The survey reveals that only 40% of the members are even opening the emails sent to them. That number may seem disappointing but I’m not sure how it compares to other markets or industries. I would hazard a guess that it actually isn’t all that horrible. As much as the customers hate the misguided targeting and the marketing of services already subscribed, they are still opening at least some of the messages.
Reports like this always give me pause. If the programs really are missing this badly then is there a chance of them being fixed? The institutional momentum in this case will make it very hard for any one program to become significantly different and alter the course. Airlines are in a similar bind but a few have made changes in their programs which are relatively drastic. Hotels may have to do the same.
Hilton is sending out emails this morning giving a "sneak peek" into their summer earning promotion. And enrollment is now open. Here are the details as they presented them:
Being a Hilton HHonors™ member is now more rewarding than ever. Because with this sneak peek at the Triple Your Trip promotion, you can get to your next getaway three times faster. Simply sign up and stay by September 30, 2012, to earn Triple HHonors Points for Friday, Saturday and Sunday nights starting July 1, 2012. And earn Double HHonors Points for Monday through Thursday nights at participating hotels and resorts. Take advantage of this special preview today. Because whether you’re earning double points on business or triple points on a weekend away, you can always count on HHonors to get you to your next getaway faster.
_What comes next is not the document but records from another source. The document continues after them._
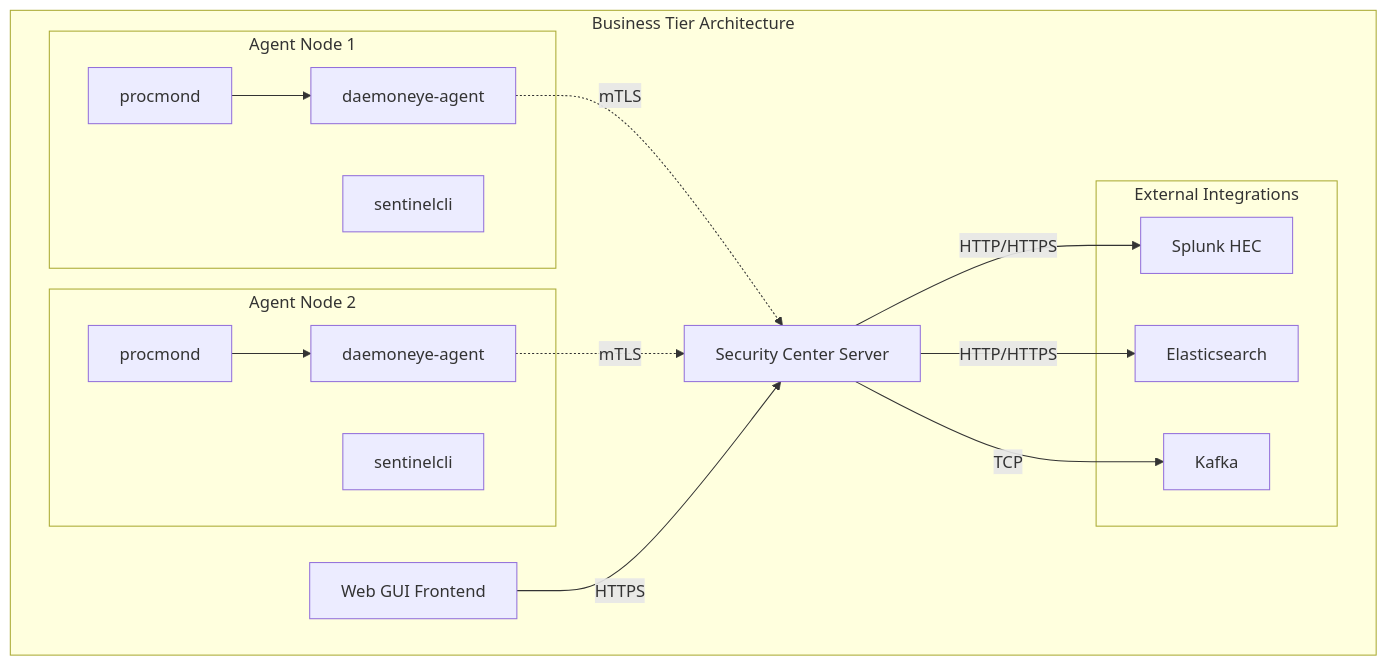
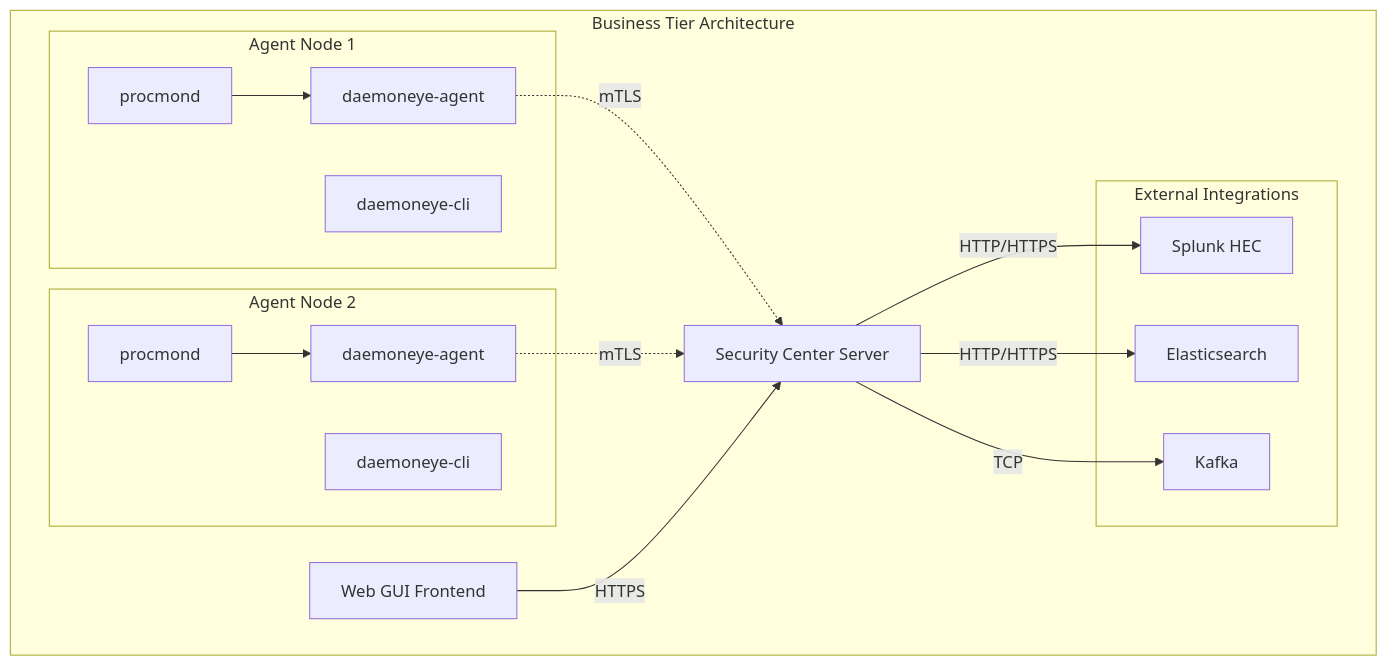
The diagram in docs/src/technical/business-tier.md (EvilBit-Labs/DaemonEye), drawn with Mermaid before and after one commit. The commit also changed other lines of this file and 24 other files, not shown here.

````diff
--- a/docs/src/technical/business-tier.md
+++ b/docs/src/technical/business-tier.md
@@ -21,35 +21,35 @@
 ```mermaid
 graph TB
     subgraph "Business Tier Architecture"
         SC[Security Center Server]
         GUI[Web GUI Frontend]
 
         subgraph "Agent Node 1"
             PM1[procmond]
             SA1[daemoneye-agent]
-            CLI1[sentinelcli]
+            CLI1[daemoneye-cli]
         end
 
         subgraph "Agent Node 2"
             PM2[procmond]
             SA2[daemoneye-agent]
-            CLI2[sentinelcli]
+            CLI2[daemoneye-cli]
         end
 
         subgraph "External Integrations"
             SPLUNK[Splunk HEC]
             ELASTIC[Elasticsearch]
             KAFKA[Kafka]
         end
     end
 
     SA1 -.->|mTLS| SC
     SA2 -.->|mTLS| SC
     GUI -->|HTTPS| SC
     SC -->|HTTP/HTTPS| SPLUNK
     SC -->|HTTP/HTTPS| ELASTIC
     SC -->|TCP| KAFKA
 
     PM1 --> SA1
     PM2 --> SA2
 ```
````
In other words, triple points on weekend nights and double points the rest of the week. Not too shabby. Members must enroll to get the promotion; the sign-up link is here: https://www.hiltonhhonors.com/Quarterlypages/2012/Q3/landing.aspx.
The bad news is that there are a whole bunch of hotels which are not participating. Given that the promo period is during the Olympics I suppose I shouldn’t be surprised that all the London properties are opting out. That doesn’t explain the scores of hotels across the rest of the globe opting out, but such is life.
Overall, a pretty good promo with reasonably few strings attached. Enjoy!
Well, maybe they’re worth mentioning, though it is hard to know some days. Neither is an incredible offer, but both might have some value.
First up, DoubleTree is running a contest to win a trip to Costa Rica as part of a cross-promotion with The Lorax. Register here (DoubleTree.com/TheLorax) and you can win. Stay at a DoubleTree before April 29, 2012 and get an extra entry. And you can mail in a postcard to get more entries, too. Odd of winning are perilously low, but there’s no real work involved in entering (at least the one freebie) so no harm there either.
Next up is a discount promo from one of my favorite small-chain hotel brands. They recently won some award and are celebrating by offering 15% off at a bunch of their hotels for stays through March 31, 2012.
The deal includes their property in New York City, for those who are averse to such awesome destinations as Barcelona, Madrid, Buenos Aires or Mexico City. More details on that promo here.
Like I said, nothing earth-shattering, but worth mentioning.